- A description of the program
- Deficiencies and variances cited by the inspection team and approved by the Accreditation Committee
- Required responses to provide evidence of correction of each deficiency or acknowledgement of each variance
- The program’s responses documenting completion of corrective actions and compliance with Standards
- FACT’s response, or determination regarding the adequacy of the program’s corrective action
- Details of any additional follow up reports or documentation due to FACT
After completing the rigorous accreditation process, programs may debrief the contents of the Accreditation Report and then file it away, turning attention to its many other important duties until annual reporting is required. However, the final report is a valuable tool that can be used throughout the accreditation cycle.
Programs that have corrected deficiencies and submitted adequate evidence of correction and compliance with standards should be very proud of the work they have invested into improvement. Lessons learned throughout this process can be applied to the entire program. For example:
- How will we evaluate our corrective actions to confirm long-term effectiveness?
- What other strengths and weaknesses did we discover while correcting deficiencies?
- Are there further root cause analyses we should perform to prevent similar deficiencies?
- Can we apply the same process to evaluate other aspects of our program?
Ideas generated from this review of the Accreditation Report may be useful to maintaining the Quality Management program via audits, process development, personnel training, and other quality concepts.
External Confirmation of Quality
Apheresis collection facilities, cell processing facilities, and clinical services are each important in the context of blood and marrow transplantation, where accreditation covers the entire scope of the therapy from patient selection and treatment, through product selection, collection, processing, and administration. These same services participate in clinical trials often including products developed and manufactured by industry partners. These facilities recognize the importance of standards, have achieved voluntary FACT accreditation, and have played a major role in delivering new products to patients. They have used their quality programs and processes to quickly adapt to increasing numbers of products, procedures, and manufacturers. However, facilities have individually and collectively expressed concern regarding the growing number of on-site audits. The increased burden of preparing for, participating in, and responding to audits requires more resources to be diverted to these activities rather than toward patient care.

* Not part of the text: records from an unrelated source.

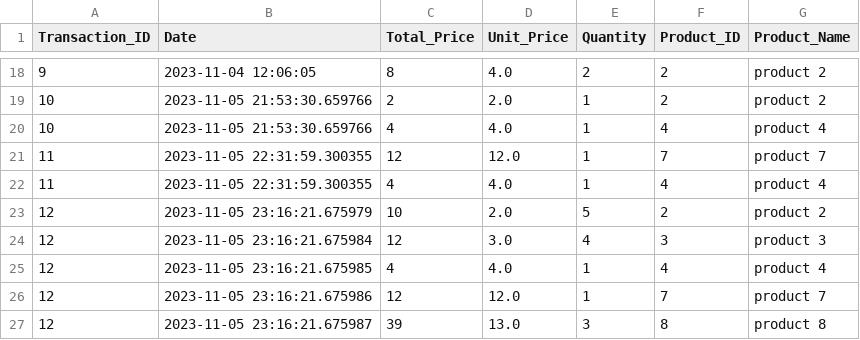
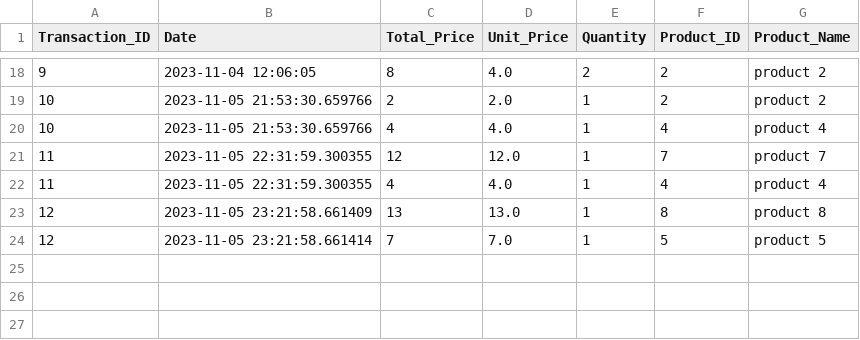
Before and after one commit to laytonprend/POS-Solution, a CSV file: transactions.csv, drawn as a sheet; only a part is shown, gaps mark what is left out.

Commit message:
Updating transactions data

```diff
--- a/transactions.csv
+++ b/transactions.csv
@@ -22,6 +22,3 @@ Transaction_ID,Date,Total_Price,Unit_Price,Quantity,Product_ID,Product_Name
 11,2023-11-05 22:31:59.300355,4,4.0,1,4,product 4
-12,2023-11-05 23:16:21.675979,10,2.0,5,2,product 2
-12,2023-11-05 23:16:21.675984,12,3.0,4,3,product 3
-12,2023-11-05 23:16:21.675985,4,4.0,1,4,product 4
-12,2023-11-05 23:16:21.675986,12,12.0,1,7,product 7
-12,2023-11-05 23:16:21.675987,39,13.0,3,8,product 8
+12,2023-11-05 23:21:58.661409,13,13.0,1,8,product 8
+12,2023-11-05 23:21:58.661414,7,7.0,1,5,product 5
```
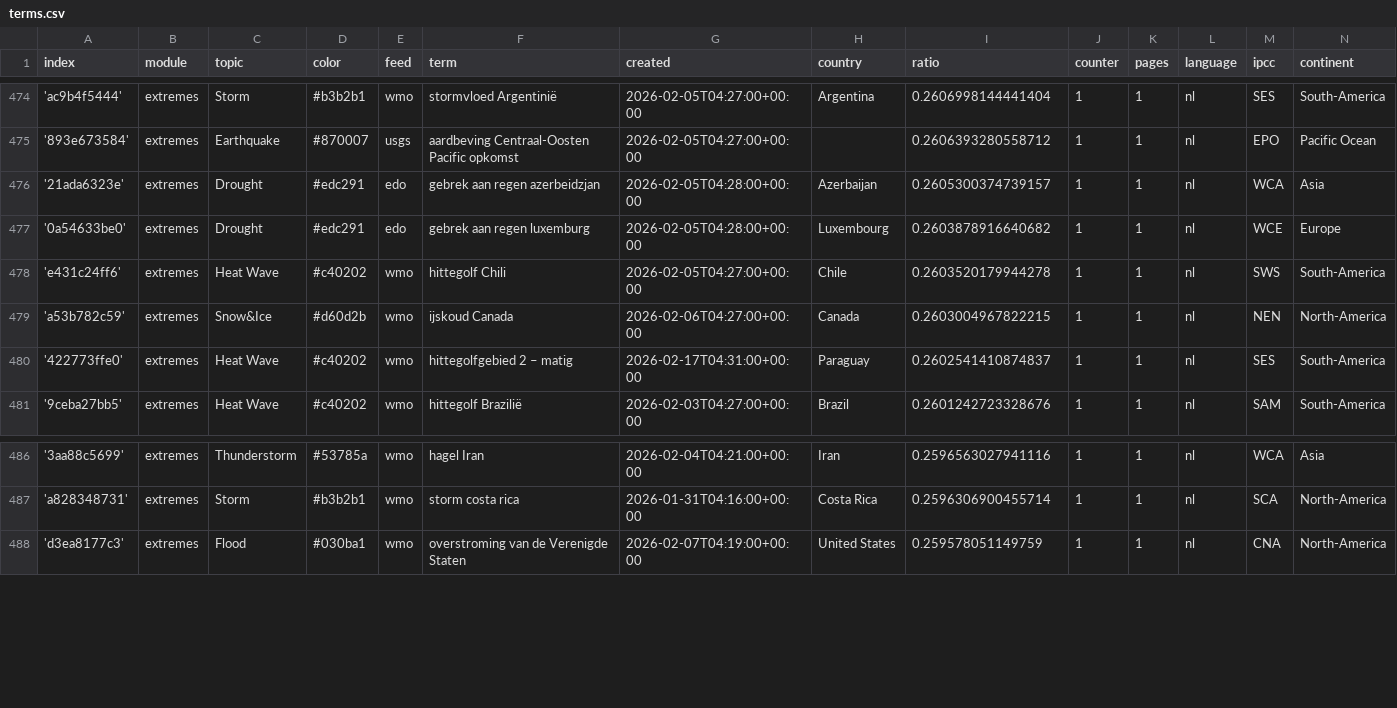
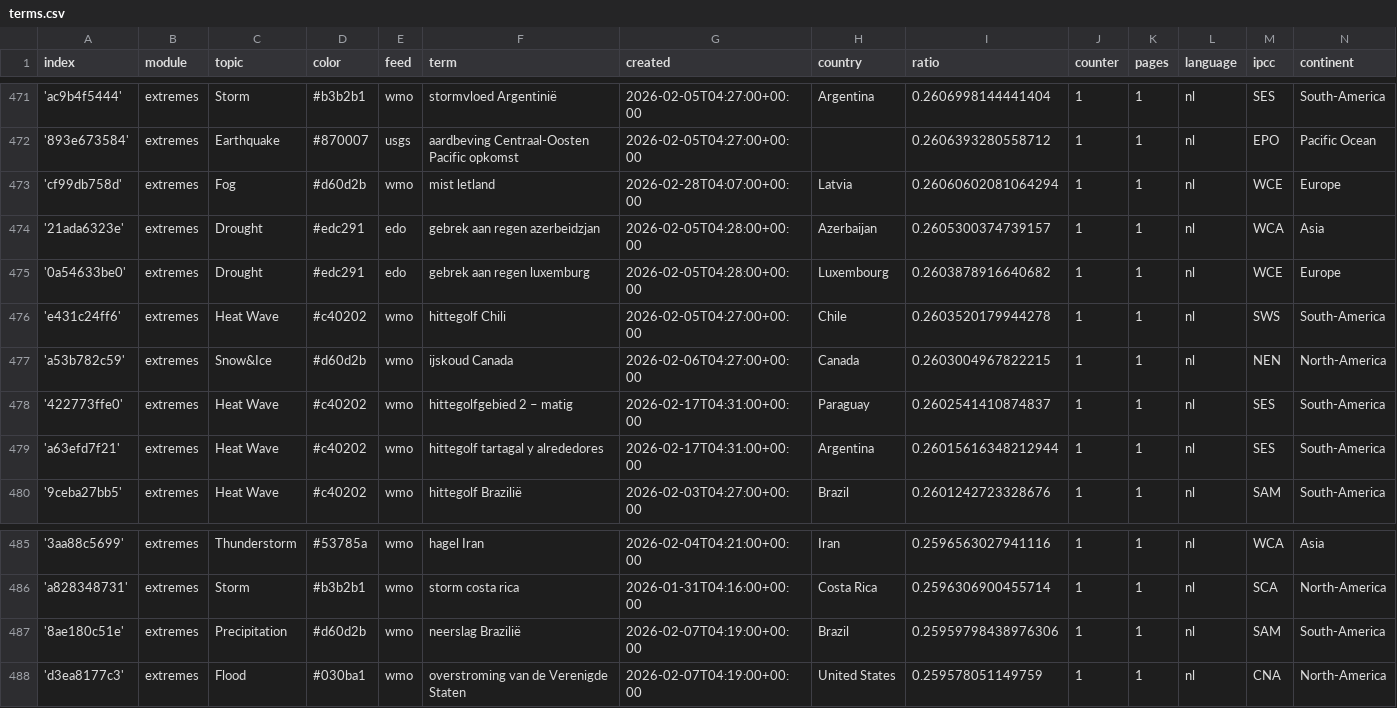
Before and after one commit to MarcoL95-News25/netherlandExtremes, a CSV file: terms.csv, drawn as a sheet; only a part is shown, gaps mark what is left out; the diff covers the shown part only.

```diff
--- a/terms.csv
+++ b/terms.csv
@@ -475,2 +472,3 @@ index,module,topic,color,feed,term,created,country,ratio,counter,pages,language,
 '893e673584',extremes,Earthquake,#870007,usgs,aardbeving Centraal-Oosten Pacific opkomst,2026-02-05T04:27:00+00:00,,0.2606393280558712,1,1,nl,EPO,Pacific Ocean
+'cf99db758d',extremes,Fog,#d60d2b,wmo,mist letland,2026-02-28T04:07:00+00:00,Latvia,0.26060602081064294,1,1,nl,WCE,Europe
 '21ada6323e',extremes,Drought,#edc291,edo,gebrek aan regen azerbeidzjan,2026-02-05T04:28:00+00:00,Azerbaijan,0.2605300374739157,1,1,nl,WCA,Asia
@@ -480,2 +478,3 @@ index,module,topic,color,feed,term,created,country,ratio,counter,pages,language,
 '422773ffe0',extremes,Heat Wave,#c40202,wmo,hittegolfgebied 2 – matig,2026-02-17T04:31:00+00:00,Paraguay,0.2602541410874837,1,1,nl,SES,South-America
+'a63efd7f21',extremes,Heat Wave,#c40202,wmo,hittegolf tartagal y alrededores,2026-02-17T04:31:00+00:00,Argentina,0.26015616348212944,1,1,nl,SES,South-America
 '9ceba27bb5',extremes,Heat Wave,#c40202,wmo,hittegolf Brazilië,2026-02-03T04:27:00+00:00,Brazil,0.2601242723328676,1,1,nl,SAM,South-America
@@ -487,2 +486,3 @@ index,module,topic,color,feed,term,created,country,ratio,counter,pages,language,
 'a828348731',extremes,Storm,#b3b2b1,wmo,storm costa rica,2026-01-31T04:16:00+00:00,Costa Rica,0.2596306900455714,1,1,nl,SCA,North-America
+'8ae180c51e',extremes,Precipitation,#d60d2b,wmo,neerslag Brazilië,2026-02-07T04:19:00+00:00,Brazil,0.25959798438976306,1,1,nl,SAM,South-America
 'd3ea8177c3',extremes,Flood,#030ba1,wmo,overstroming van de Verenigde Staten,2026-02-07T04:19:00+00:00,United States,0.259578051149759,1,1,nl,CNA,North-America
```
Also changed, not shown: 4 added rows and 7 removed rows elsewhere in this file.
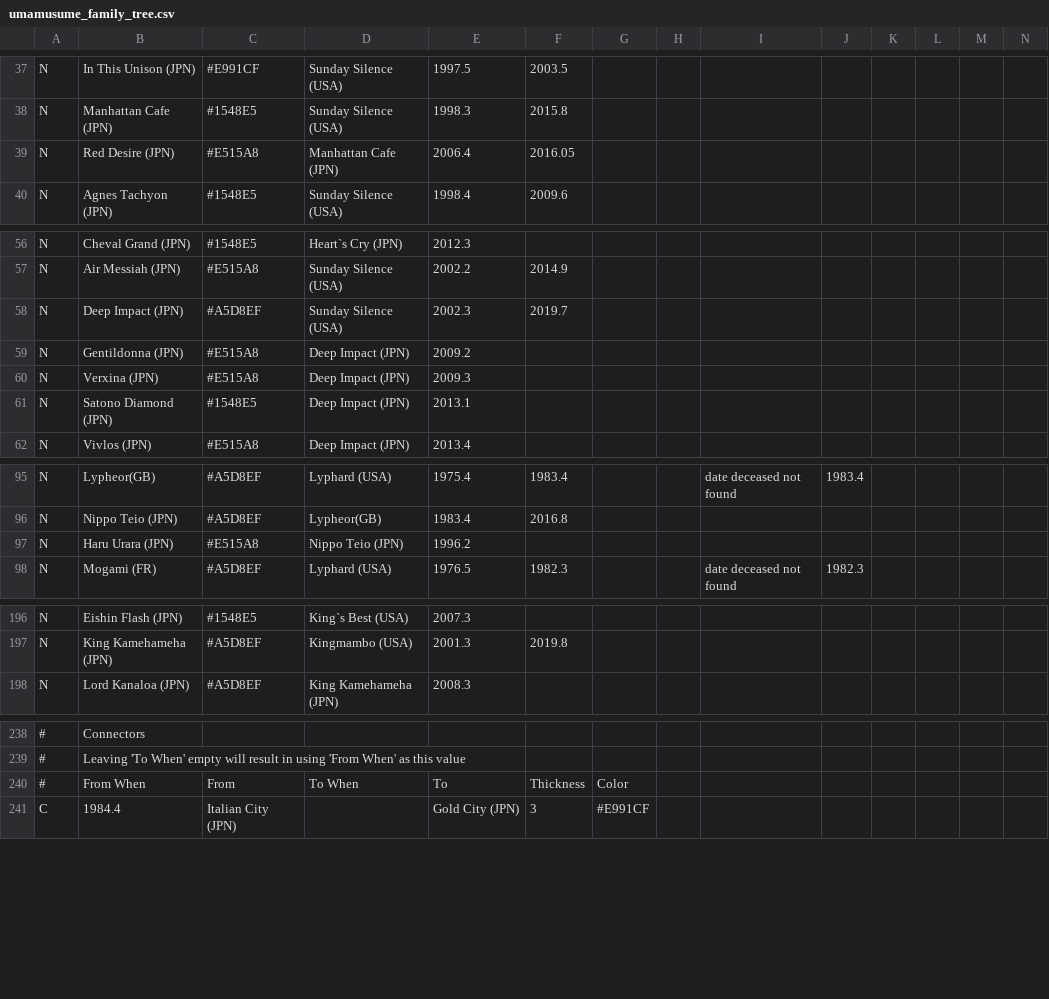
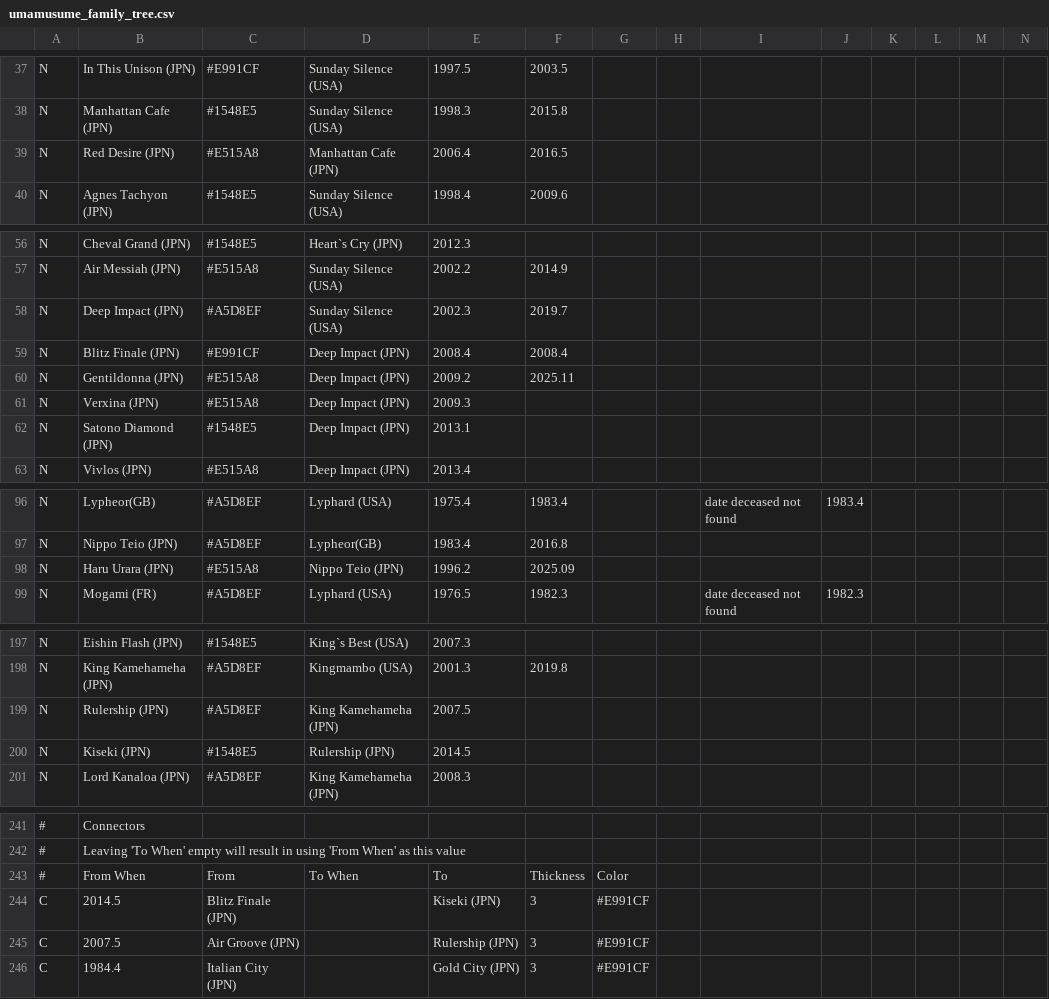
Before and after one commit to second-mandarin-cassette/umamusume-family-tree, a CSV file: umamusume_family_tree.csv, drawn as a sheet; only a part is shown, gaps mark what is left out; addresses are those after the commit; rows hold the shown columns only; the diff names each change by its address in the sheet, - before the commit and + after, or states it on an @@ line.

Commit message:
Updated and added characters
added Kiseki (JPN) and ancestors; connected ancestors of Kiseki; updated endoftime inside conf; recreated svg gaphics;

```diff
--- a/umamusume_family_tree.csv
+++ b/umamusume_family_tree.csv
-F39: 2016.05
+F39: 2016.5
+row 59: N | Blitz Finale (JPN) | #E991CF | Deep Impact (JPN) | 2008.4 | 2008.4
-F60: (empty)
+F60: 2025.11
-F98: (empty)
+F98: 2025.09
+row 199: N | Rulership (JPN) | #A5D8EF | King Kamehameha (JPN) | 2007.5
+row 200: N | Kiseki (JPN) | #1548E5 | Rulership (JPN) | 2014.5
+row 244: C | 2014.5 | Blitz Finale (JPN) |  | Kiseki (JPN) | 3 | #E991CF
+row 245: C | 2007.5 | Air Groove (JPN) |  | Rulership (JPN) | 3 | #E991CF
```
Also changed, not shown: umamusume_characters.csv, 3 other files.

Commercial manufacturers who produce cellular therapy products for clinical trials or under an approved regulatory license may wish to leverage FACT accreditation to streamline audit activities, verify quality practices, and reduce the burden on health care entities. To do this, manufacturers may request a copy of the final FACT Accreditation Report. FACT does not provide Accreditation Reports to any entity except the accredited program. Accredited programs are not restricted from sharing these reports and may choose to provide them to manufacturers leveraging FACT accreditation, however, they are not required to do so.
Accredited programs or their hospital administration may be hesitant to disclose deficiencies cited during an on-site inspection. However, FACT accreditation is a voluntary, peer-based quality improvement process, during which some deficiencies can be expected at any program. The documented deficiencies demonstrate the rigor of the inspection process. The final report includes the description and documentation of the program’s corrective action, FACT’s determination of the adequacy of the response, and any additional follow up that may be indicated. Responses to deficiencies are an opportunity to proudly share a program’s process improvements. Programs should inquire of any commercial manufacturer regarding the confidentiality of information they provide to increase confidence in the use of the FACT report.
If a program chooses to provide the final Accreditation Report to a commercial manufacturer, it will likely be able to participate in an abbreviated site audit because the Accreditation Report can be used to confirm the quality systems in place meet FACT Standards. If a program chooses not to provide the report, it may be required to undergo a full site audit that will include requirements duplicative to the FACT Standards.